EOS New York, a top 21 EOS Block Producer (BP), recently revealed that a number of block producers “crashed” after the network’s RAM usage “exceeded 1 GB.” Per the BP, these either “did not confure their node to properly set it at 64 GB,” or only had 1 GB.

According to EOS New York, the block producers whose systems reportedly crashed were not following the guidelines outlined in their agreement. Therefore, the US-based organization implied they are at fault, although it is still confirming details.

The tweet seemingly created a bit of confusion, as users replied asking what had happened to the cryptocurrency’s blockchain. Although these were quickly addressed, there has been a great deal of controversy and heavy criticism levelled at the EOS project.

Despite the problems several BPs reportedly encountered, EOS New York posted an update stating that, “the network is live and did not experience any disruptions.”


Controversies Surrounding EOS

Research has shown EOS may be more centralized than enthusiasts would want it to be, as the top 1.6 percent of holders own 90 percent of the cryptocurrency’s supply. Moreover, BPs have in the past ben ordered to freeze 27 accounts on the blockchain, showing one organization had control over other users’ money.
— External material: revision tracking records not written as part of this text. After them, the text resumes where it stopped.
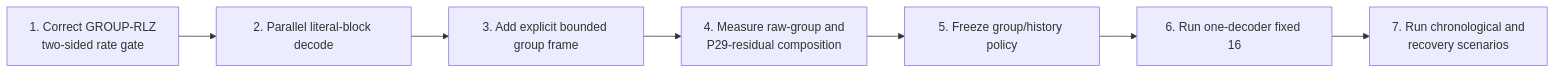
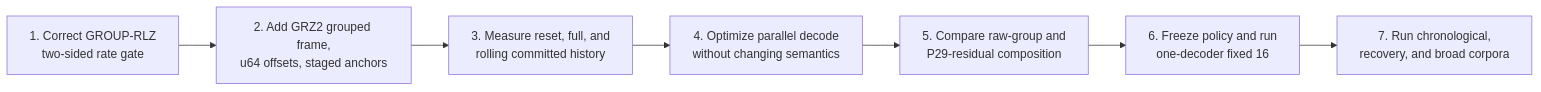
One commit to mickg10/icecream changed diagram 13 of 13 in linecache/COMPRESSION-PIPELINE-REFERENCE.md. Above: the diagram before and after it, drawn with Mermaid. The commit also changed other lines of this file, not shown here.

Commit message:
linecache: reconcile grouped codec P0 ruling

````diff
--- a/linecache/COMPRESSION-PIPELINE-REFERENCE.md
+++ b/linecache/COMPRESSION-PIPELINE-REFERENCE.md
@@ -599,12 +631,12 @@
 ```mermaid
 flowchart LR
     R1[1. Correct GROUP-RLZ<br/>two-sided rate gate]
-    R2[2. Parallel literal-block decode]
-    R3[3. Add explicit bounded group frame]
-    R4[4. Measure raw-group and<br/>P29-residual composition]
-    R5[5. Freeze group/history policy]
-    R6[6. Run one-decoder fixed 16]
-    R7[7. Run chronological and<br/>recovery scenarios]
+    R2[2. Add GRZ2 grouped frame,<br/>u64 offsets, staged anchors]
+    R3[3. Measure reset, full, and<br/>rolling committed history]
+    R4[4. Optimize parallel decode<br/>without changing semantics]
+    R5[5. Compare raw-group and<br/>P29-residual composition]
+    R6[6. Freeze policy and run<br/>one-decoder fixed 16]
+    R7[7. Run chronological,<br/>recovery, and broad corpora]
 
     R1 --> R2 --> R3 --> R4 --> R5 --> R6 --> R7
 ```
````
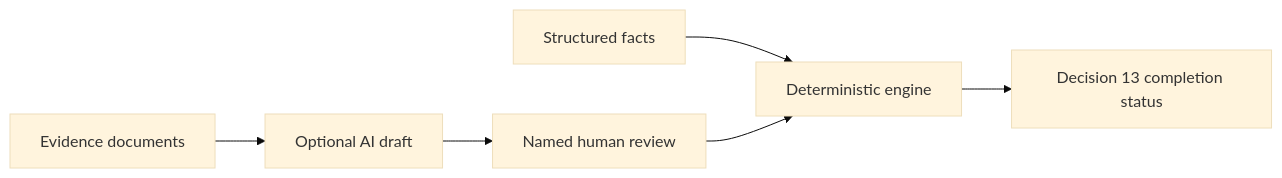
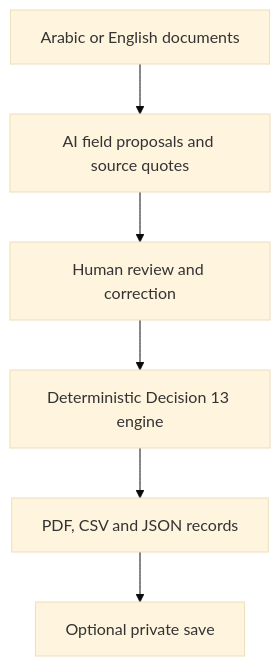
Before and after one commit to Chezhira/fta13-uae-input-tax-verification: the diagram in README.md, drawn with Mermaid (base theme). The commit also changed other lines of this file and 3 other files, not shown here.

````diff
--- a/README.md
+++ b/README.md
@@ -50,8 +47,8 @@
 ```mermaid
-flowchart LR
-    A[Structured facts] --> B[Deterministic engine]
-    B --> C[Decision 13 completion status]
-    D[Evidence documents] --> E[Optional AI draft]
-    E --> F[Named human review]
-    F --> B
+flowchart TD
+    A["Arabic or English documents"] --> B["AI field proposals and source quotes"]
+    B --> C["Human review and correction"]
+    C --> D["Deterministic Decision 13 engine"]
+    D --> E["PDF, CSV and JSON records"]
+    E --> F["Optional private save"]
 ```
````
This forced Dan Larimer, the architect of EOS, to proposed a new constitution, which would remove most of the powers away from  the EOS Core Arbitration Forum (ECAF), the organization that ordered the accounts to be frozen.
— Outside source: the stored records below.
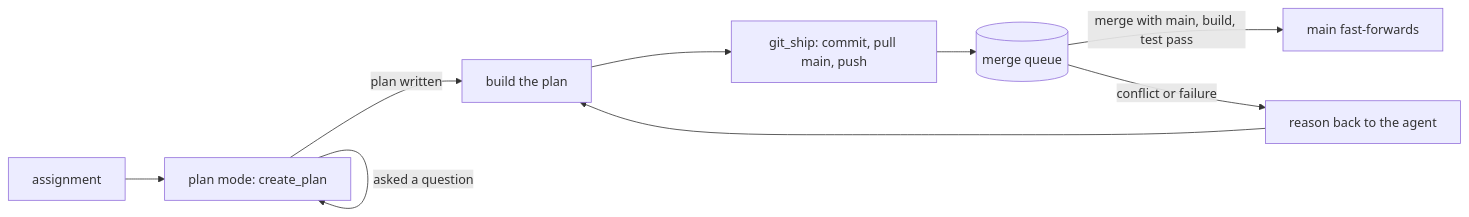
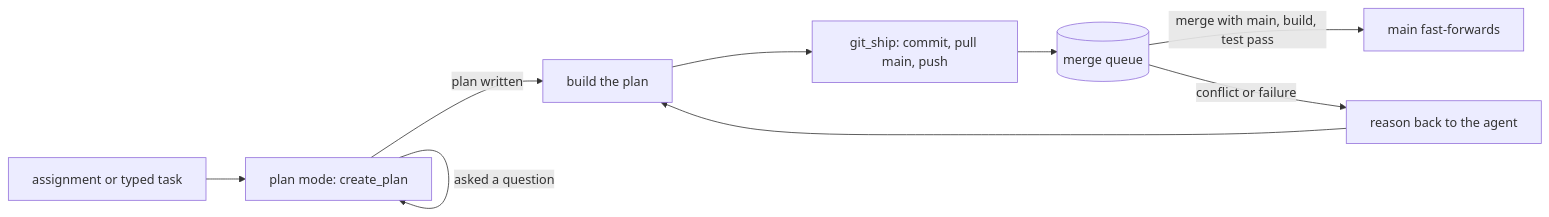
One commit to cypher-asi/aura-harness changed the diagram in docs/software-factory.md. Above: the diagram before and after it, drawn with Mermaid. The commit also changed other lines of this file and 32 other files, not shown here.

````diff
--- a/docs/software-factory.md
+++ b/docs/software-factory.md
@@ -9,11 +9,11 @@
 ```mermaid
 flowchart LR
-    A[assignment] --> P[plan mode: create_plan]
+    A[assignment or typed task] --> P[plan mode: create_plan]
     P -- plan written --> B[build the plan]
     P -- asked a question --> P
     B --> S[git_ship: commit, pull main, push]
     S --> Q[(merge queue)]
     Q -- merge with main, build, test pass --> M[main fast-forwards]
     Q -- conflict or failure --> F[reason back to the agent]
     F --> B
 ```
````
Bitmain Becomes Block Producer

Bitmain, a leading Bitcoin mining hardware manufacturer valued at $12 billion, recently qualified to become one of EOS network’s 21 BPs. Co-founded by Bitcoin Cash advocate Jihan Wu, Bitmain is well-known throughout the cryptosphere for its monopoly over the ASICs industry.

Bitmain controls two top BTC mining pools, and has shares in another one, ViaBTC, allowing it to potentially pull a 51 percent attack on the network, a move Wu says wouldn’t make sense as it would hurt his organization’s finances. The company recently invested $50 million in Opera web browser’s IPO.